▶ [WHAT YOU NEED TO DO] For the entries that follow, say how many lines hold the string "method", with nothing else in the reply.

Segment Start: DATA

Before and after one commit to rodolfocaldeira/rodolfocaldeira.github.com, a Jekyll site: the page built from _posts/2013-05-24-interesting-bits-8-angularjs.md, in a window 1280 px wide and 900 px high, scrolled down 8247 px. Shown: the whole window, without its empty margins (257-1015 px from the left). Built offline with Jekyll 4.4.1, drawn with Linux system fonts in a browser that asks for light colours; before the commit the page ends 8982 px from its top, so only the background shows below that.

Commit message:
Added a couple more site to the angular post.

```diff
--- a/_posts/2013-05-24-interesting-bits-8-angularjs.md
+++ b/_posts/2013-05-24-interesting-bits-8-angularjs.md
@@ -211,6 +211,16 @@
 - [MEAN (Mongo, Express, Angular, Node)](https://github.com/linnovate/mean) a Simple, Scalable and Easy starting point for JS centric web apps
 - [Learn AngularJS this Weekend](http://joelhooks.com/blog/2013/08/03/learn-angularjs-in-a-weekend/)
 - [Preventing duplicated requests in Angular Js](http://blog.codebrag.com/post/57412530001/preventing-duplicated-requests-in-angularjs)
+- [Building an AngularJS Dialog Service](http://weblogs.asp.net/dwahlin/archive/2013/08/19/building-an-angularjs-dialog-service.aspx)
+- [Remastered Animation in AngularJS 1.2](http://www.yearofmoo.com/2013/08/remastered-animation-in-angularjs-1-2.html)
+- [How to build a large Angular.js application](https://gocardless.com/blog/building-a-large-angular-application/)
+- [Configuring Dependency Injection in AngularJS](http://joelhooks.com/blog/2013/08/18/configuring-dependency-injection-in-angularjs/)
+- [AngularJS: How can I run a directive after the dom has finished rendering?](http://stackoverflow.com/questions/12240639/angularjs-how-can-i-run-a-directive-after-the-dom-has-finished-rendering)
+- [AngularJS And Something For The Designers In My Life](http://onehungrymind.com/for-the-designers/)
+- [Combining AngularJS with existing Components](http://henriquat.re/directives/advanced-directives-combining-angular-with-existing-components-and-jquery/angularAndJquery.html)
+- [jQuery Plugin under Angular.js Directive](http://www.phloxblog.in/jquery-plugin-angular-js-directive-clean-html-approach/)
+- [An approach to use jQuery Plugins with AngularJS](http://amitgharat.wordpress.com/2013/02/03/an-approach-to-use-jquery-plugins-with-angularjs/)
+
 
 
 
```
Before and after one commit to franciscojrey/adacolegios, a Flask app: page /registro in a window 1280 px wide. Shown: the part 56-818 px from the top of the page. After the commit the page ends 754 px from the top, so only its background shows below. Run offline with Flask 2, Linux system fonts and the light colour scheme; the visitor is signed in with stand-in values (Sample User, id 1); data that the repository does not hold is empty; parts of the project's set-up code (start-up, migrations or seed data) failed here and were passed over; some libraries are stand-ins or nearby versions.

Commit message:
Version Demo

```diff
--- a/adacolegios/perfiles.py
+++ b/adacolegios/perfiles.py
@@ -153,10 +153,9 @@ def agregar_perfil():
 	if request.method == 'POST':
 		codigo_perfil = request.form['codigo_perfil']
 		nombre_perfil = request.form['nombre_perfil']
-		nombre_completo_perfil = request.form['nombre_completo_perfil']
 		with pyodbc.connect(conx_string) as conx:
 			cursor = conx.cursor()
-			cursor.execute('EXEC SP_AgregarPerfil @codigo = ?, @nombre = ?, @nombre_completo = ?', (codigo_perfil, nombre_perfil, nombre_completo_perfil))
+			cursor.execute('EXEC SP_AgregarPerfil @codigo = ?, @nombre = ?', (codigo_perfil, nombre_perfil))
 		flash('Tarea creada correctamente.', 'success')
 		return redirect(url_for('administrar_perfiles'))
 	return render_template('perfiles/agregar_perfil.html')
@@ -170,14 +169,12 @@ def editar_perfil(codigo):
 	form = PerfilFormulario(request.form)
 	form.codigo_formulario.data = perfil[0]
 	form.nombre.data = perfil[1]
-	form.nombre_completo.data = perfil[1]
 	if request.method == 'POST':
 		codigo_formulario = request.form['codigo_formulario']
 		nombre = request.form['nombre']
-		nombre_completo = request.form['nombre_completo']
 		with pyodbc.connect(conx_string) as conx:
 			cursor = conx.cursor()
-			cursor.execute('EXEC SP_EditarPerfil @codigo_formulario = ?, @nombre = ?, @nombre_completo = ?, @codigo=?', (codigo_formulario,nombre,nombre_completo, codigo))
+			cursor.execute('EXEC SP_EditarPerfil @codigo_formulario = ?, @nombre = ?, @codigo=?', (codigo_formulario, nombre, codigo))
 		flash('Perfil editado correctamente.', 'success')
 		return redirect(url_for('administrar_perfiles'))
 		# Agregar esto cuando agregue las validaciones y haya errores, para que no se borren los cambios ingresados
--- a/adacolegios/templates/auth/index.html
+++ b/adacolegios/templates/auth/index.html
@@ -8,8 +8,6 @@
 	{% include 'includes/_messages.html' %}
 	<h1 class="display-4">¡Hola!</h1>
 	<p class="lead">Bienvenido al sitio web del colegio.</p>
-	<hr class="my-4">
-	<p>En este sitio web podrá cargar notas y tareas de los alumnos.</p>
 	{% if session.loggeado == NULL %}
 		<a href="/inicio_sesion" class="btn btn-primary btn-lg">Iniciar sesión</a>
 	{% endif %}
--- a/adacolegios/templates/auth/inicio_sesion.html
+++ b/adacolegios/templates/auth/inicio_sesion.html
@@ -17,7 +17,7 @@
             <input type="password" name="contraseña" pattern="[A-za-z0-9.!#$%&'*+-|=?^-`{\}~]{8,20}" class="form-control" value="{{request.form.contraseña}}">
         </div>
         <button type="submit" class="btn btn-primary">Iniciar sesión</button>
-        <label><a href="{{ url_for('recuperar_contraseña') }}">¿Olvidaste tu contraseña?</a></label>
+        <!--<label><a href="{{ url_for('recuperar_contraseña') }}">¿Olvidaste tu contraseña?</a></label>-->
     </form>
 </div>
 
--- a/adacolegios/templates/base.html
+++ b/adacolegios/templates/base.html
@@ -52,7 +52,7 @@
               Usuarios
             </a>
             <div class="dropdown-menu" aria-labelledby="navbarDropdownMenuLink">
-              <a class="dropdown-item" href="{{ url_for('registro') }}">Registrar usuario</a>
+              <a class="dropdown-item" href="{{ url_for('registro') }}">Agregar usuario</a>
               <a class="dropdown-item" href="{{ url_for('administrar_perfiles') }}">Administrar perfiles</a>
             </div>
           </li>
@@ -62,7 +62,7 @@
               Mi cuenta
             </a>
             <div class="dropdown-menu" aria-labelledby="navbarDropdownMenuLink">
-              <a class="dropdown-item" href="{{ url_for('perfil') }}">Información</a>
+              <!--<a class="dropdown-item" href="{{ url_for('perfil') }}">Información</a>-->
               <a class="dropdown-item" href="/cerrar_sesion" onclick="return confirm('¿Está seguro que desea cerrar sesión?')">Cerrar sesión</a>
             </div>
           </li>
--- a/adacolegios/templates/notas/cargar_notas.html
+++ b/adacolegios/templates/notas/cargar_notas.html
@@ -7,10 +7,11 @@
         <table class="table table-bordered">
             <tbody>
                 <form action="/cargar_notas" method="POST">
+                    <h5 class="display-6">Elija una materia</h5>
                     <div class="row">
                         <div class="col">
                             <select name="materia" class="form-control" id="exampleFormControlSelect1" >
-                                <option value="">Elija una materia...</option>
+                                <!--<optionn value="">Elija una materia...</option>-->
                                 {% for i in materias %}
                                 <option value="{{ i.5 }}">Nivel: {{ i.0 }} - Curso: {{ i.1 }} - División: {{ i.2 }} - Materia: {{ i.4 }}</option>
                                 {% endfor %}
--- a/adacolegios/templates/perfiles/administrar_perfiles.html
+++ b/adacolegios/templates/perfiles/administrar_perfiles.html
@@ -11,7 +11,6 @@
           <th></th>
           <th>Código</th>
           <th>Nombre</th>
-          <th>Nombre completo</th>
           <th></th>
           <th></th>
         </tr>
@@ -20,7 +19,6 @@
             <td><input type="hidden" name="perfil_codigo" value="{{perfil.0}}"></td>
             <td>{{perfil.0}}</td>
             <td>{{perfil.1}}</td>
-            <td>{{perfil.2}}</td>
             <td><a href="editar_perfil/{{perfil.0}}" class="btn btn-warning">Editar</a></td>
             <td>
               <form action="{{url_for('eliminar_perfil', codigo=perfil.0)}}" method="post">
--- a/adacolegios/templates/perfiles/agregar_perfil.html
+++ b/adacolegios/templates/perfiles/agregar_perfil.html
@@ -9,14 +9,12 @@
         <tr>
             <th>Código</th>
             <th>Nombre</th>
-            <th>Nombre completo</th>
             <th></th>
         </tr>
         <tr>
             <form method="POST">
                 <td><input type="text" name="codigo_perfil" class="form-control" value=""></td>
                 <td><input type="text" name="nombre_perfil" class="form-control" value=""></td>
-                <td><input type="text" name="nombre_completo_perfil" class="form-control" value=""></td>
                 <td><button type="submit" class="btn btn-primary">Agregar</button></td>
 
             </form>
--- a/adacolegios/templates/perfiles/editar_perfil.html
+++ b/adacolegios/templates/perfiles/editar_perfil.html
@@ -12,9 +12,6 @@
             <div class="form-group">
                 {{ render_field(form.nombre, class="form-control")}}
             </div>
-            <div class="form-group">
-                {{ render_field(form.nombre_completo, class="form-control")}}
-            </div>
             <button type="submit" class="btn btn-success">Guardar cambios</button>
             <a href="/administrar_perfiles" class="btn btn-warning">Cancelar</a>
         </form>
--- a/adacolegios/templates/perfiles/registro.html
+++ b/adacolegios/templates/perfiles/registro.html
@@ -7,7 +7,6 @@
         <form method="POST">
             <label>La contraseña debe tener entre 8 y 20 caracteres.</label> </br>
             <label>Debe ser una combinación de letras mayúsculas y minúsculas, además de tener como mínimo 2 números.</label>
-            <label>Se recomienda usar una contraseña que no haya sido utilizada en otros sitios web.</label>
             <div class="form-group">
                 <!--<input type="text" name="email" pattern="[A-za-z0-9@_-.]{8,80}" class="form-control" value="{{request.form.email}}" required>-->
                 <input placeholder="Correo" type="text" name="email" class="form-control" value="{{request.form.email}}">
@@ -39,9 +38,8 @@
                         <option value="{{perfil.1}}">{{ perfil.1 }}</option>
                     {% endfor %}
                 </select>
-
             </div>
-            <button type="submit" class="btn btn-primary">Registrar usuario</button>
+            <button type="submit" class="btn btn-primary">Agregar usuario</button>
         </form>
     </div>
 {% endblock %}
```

Segment End: DATA

▶ [SOLUTION] 6